A simple change in Oklahoma law would allow school nurses to react quickly to save children with life-threatening allergic reactions, a state lawmaker said.
House Bill 2101 would allow school nurses to use epinephrine auto-injectors, often known by the brand name EpiPens, on students they suspect are having such medical emergencies.
“When you're throat is swelling and you can't breathe, it's seconds,” said Rep. Will Fourkiller, a nurse and former teacher.
The bill passed the House of Representatives, but the Senate returned it, asking for clarification on some issues.
Fourkiller said the idea for the bill came from his wife, who is a school nurse in a rural area near Stilwell.
Students are allowed to bring auto-injectors to school only with a prescription.
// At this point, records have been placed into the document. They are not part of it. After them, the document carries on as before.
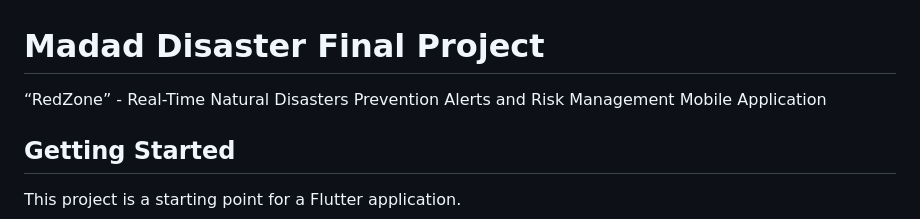
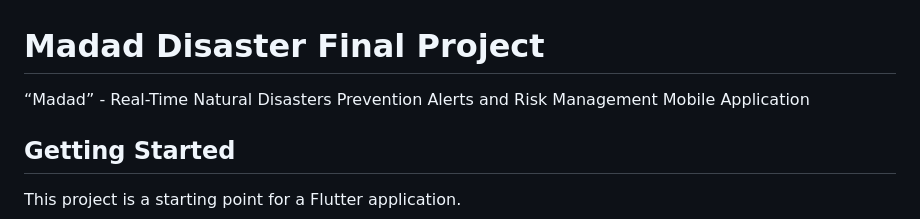
Before and after one commit to Eng-Mushtaq/MadaDisaster, a Markdown page: README.md, the part around the change. Rendered like a GitHub page.

```diff
--- a/README.md
+++ b/README.md
@@ -1,6 +1,6 @@
 # Madad Disaster Final Project
 
-“RedZone” - Real-Time Natural Disasters Prevention Alerts and Risk Management Mobile Application
+“Madad” - Real-Time Natural Disasters Prevention Alerts and Risk Management Mobile Application
 
 ## Getting Started
 
```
But nurses and other adults have few options for anyone with an unknown allergy, especially in rural communities, said Fourkiller, D-Stilwell. By the time an ambulance transported a student with anaphylaxis to the nearest hospital, it might be too late, he said.
Anaphylaxis is a fast, severe allergic reaction, according to the Centers for Disease Control and Prevention. The reaction has a variety of symptoms, such as hives, trouble breathing and shock. It can cause death. Someone who is suffering from anaphylaxis needs medical attention immediately.
For food allergies, the best treatment is auto-injected epinephrine, according to the Asthma and Allergy Foundation of America.
About 1 in 6 children with food allergies have discovered they are allergic after an accidental ingestion at school, according to the CDC.
Furthermore, about 1 in 4 cases of anaphylaxis at school happen to students who didn't know they had an allergy in the first place, according to the CDC.
“Children have lost their lives because they didn't know they were allergic,” Fourkiller said.
Last year, a first-grader in Virginia died after eating a peanut a friend gave her during recess, according to the Asthma and Allergy Foundation of America.
Afterward, Virginia lawmakers required school officials to keep epinephrine auto-injectors on site. Similar legislation has passed in Maryland and Illinois.
In Oklahoma, students are only allowed to give themselves two types of medicine at school: anaphylaxis medicine and asthma inhalers. Both types of medicine have to be specifically prescribed, and a student's parent and doctor must notify school officials in writing each school year.
School nurses and administrators are bound by the specifics of the law when it comes to who can be treated with auto-injectors, said Tricia Pemberton, a spokeswoman for the Oklahoma Education Department.
“The current law would allow this only to those students who have been seen by a doctor,” Pemberton said. “Rep. Fourkiller is seeking broader use.”